● Front-end code change data:
::::

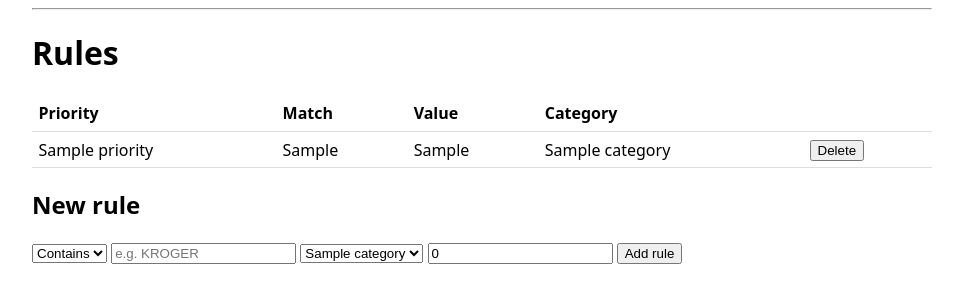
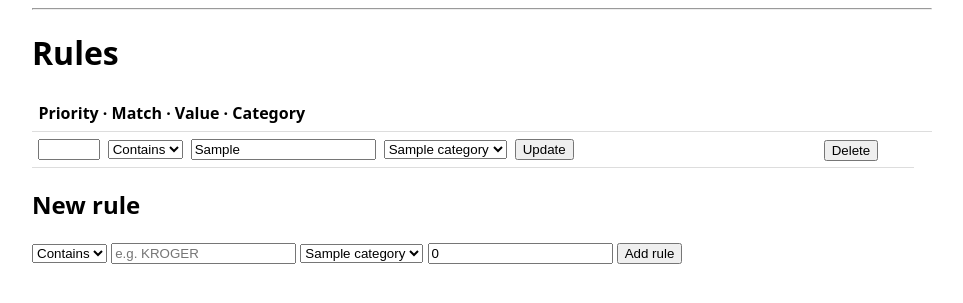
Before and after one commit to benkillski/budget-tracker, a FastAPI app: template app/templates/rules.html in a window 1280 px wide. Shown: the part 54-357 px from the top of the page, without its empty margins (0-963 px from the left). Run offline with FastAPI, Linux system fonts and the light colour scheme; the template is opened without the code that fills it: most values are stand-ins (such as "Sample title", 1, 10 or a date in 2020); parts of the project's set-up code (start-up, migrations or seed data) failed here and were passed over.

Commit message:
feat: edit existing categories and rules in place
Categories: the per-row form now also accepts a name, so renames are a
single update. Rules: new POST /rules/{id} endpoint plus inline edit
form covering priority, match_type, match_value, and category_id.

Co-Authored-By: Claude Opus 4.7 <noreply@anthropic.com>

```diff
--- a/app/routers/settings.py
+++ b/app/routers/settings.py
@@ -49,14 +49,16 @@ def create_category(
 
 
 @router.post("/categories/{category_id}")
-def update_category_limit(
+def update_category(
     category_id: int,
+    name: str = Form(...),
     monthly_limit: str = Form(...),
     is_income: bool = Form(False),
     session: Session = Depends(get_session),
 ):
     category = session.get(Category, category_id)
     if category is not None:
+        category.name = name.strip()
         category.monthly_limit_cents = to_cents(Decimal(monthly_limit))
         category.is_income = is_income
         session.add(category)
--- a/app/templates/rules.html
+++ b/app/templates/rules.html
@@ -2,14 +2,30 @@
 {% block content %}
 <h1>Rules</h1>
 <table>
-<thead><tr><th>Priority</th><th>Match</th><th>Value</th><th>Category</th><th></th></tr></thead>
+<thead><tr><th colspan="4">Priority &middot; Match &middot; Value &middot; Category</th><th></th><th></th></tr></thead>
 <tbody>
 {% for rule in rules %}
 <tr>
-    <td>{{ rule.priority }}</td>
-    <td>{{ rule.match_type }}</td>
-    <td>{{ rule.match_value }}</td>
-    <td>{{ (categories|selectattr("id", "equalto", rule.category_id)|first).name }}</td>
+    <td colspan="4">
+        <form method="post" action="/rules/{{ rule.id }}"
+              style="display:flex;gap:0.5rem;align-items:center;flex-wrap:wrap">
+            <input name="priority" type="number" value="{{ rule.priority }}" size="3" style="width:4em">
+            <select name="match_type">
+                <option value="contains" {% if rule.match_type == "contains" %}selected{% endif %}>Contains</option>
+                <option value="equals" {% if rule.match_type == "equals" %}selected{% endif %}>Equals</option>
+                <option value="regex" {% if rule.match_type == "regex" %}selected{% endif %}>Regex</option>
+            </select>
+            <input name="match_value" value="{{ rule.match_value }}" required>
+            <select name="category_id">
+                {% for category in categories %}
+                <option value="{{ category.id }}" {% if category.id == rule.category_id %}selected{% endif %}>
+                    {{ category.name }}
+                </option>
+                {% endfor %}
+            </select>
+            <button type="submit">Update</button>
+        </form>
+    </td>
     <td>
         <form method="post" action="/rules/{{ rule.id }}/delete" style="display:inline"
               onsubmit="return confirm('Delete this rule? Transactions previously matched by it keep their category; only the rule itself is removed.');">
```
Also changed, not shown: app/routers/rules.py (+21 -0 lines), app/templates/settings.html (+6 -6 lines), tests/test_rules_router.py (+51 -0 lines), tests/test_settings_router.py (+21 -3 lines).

::::

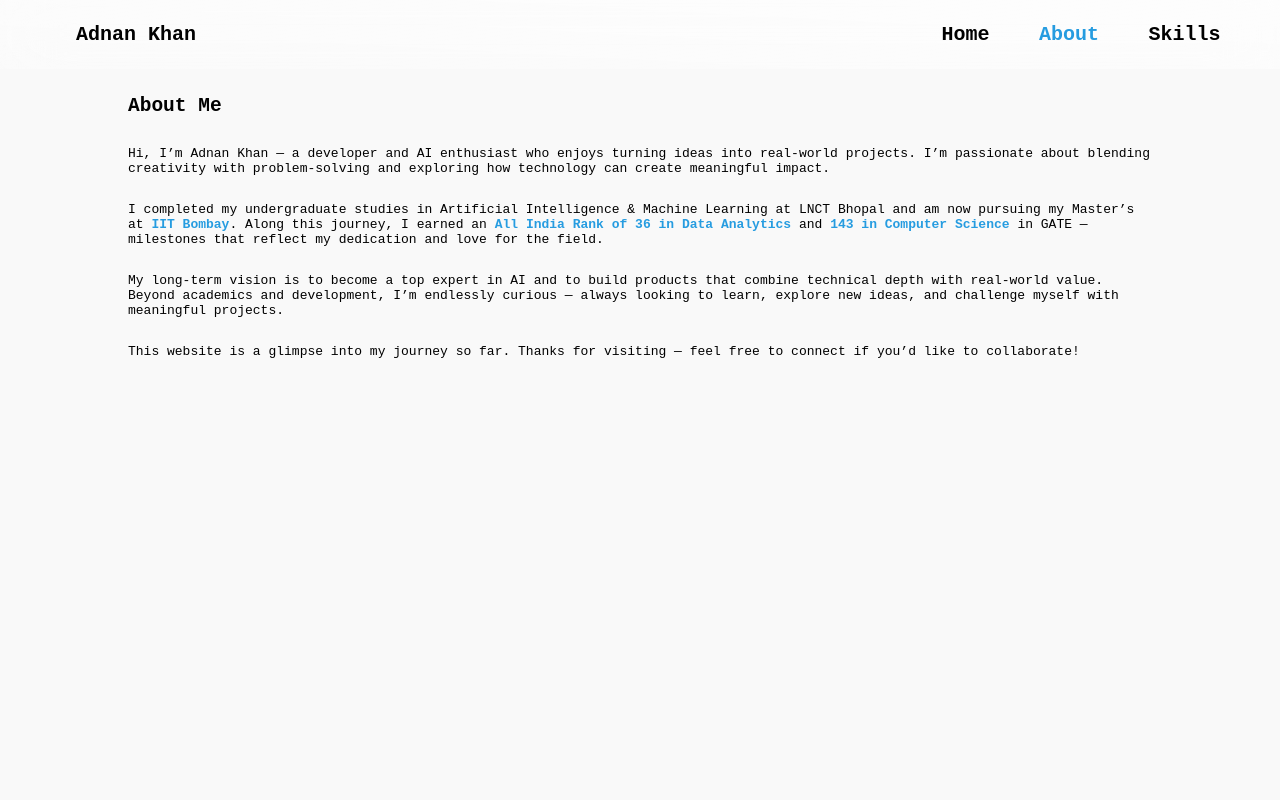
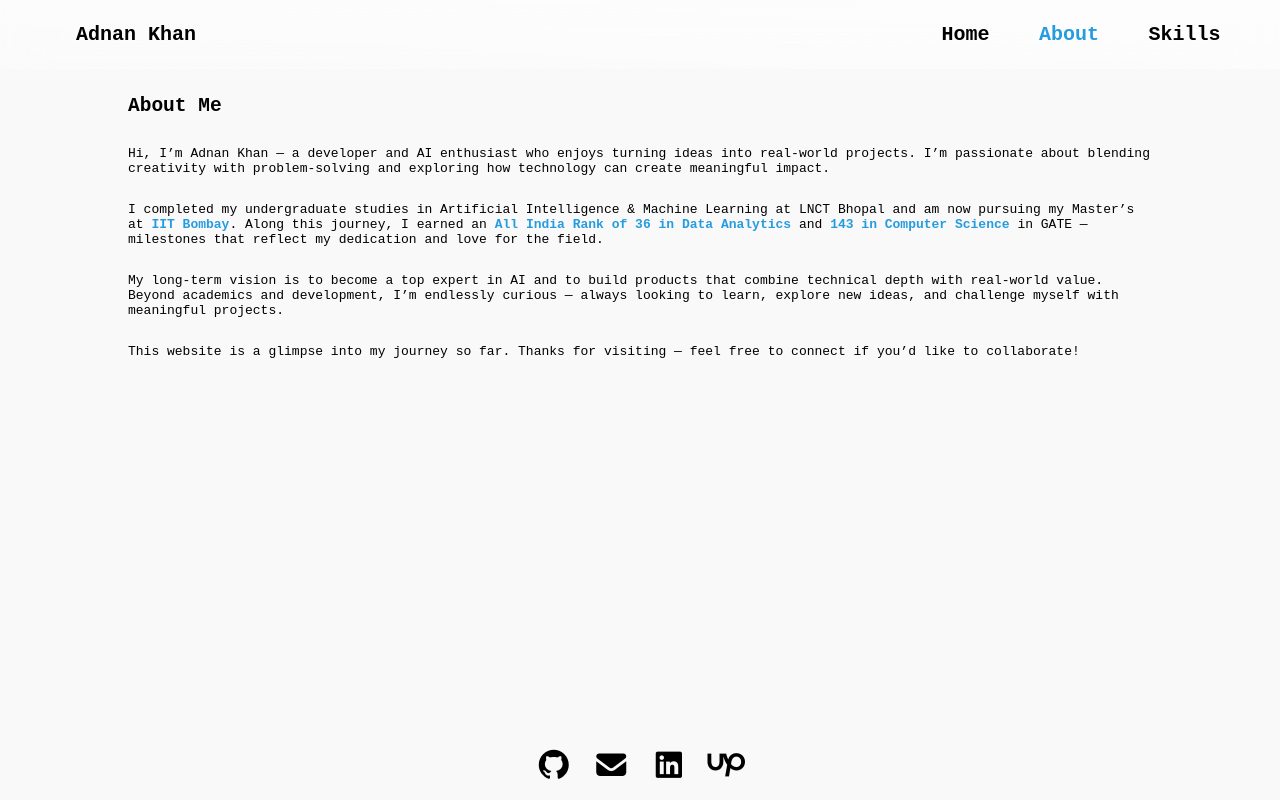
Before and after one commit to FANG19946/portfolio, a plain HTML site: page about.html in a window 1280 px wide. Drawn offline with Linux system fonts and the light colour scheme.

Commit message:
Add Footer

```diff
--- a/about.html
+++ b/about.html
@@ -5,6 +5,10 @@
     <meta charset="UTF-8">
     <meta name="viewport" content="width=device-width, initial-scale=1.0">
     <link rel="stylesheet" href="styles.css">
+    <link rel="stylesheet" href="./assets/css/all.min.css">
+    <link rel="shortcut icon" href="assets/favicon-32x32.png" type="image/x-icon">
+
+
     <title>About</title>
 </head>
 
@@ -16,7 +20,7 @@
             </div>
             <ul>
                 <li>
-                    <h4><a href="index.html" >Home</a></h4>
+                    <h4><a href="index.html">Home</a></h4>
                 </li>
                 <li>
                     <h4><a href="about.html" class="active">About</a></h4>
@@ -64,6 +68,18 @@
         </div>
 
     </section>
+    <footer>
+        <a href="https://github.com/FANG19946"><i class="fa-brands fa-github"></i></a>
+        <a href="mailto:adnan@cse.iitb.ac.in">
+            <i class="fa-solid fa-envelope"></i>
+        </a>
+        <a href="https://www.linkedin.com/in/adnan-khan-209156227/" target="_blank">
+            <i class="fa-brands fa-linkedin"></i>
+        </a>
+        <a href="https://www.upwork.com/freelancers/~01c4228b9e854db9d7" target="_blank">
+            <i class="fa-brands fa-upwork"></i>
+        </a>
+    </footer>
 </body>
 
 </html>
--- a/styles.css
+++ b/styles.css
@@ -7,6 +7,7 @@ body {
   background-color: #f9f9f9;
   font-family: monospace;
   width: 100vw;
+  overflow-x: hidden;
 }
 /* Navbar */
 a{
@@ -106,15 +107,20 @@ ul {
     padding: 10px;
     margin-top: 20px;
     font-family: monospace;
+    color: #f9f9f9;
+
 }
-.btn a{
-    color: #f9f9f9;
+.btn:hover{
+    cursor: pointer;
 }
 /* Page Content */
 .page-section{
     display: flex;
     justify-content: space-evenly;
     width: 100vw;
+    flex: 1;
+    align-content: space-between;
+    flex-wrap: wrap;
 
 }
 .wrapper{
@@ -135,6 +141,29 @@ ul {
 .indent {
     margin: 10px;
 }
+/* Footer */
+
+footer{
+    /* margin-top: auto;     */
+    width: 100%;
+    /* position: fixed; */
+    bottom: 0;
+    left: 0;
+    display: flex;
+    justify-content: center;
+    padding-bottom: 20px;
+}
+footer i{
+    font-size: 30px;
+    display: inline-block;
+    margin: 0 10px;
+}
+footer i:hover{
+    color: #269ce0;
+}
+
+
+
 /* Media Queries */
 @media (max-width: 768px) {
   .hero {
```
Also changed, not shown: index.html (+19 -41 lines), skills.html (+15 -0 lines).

::::

● What is required: Find the lines above that hold "width", then copy each of them.

● Written answer:
+            <input name="priority" type="number" value="{{ rule.priority }}" size="3" style="width:4em">
     <meta name="viewport" content="width=device-width, initial-scale=1.0">
   width: 100vw;
     width: 100vw;
+    width: 100%;
 @media (max-width: 768px) {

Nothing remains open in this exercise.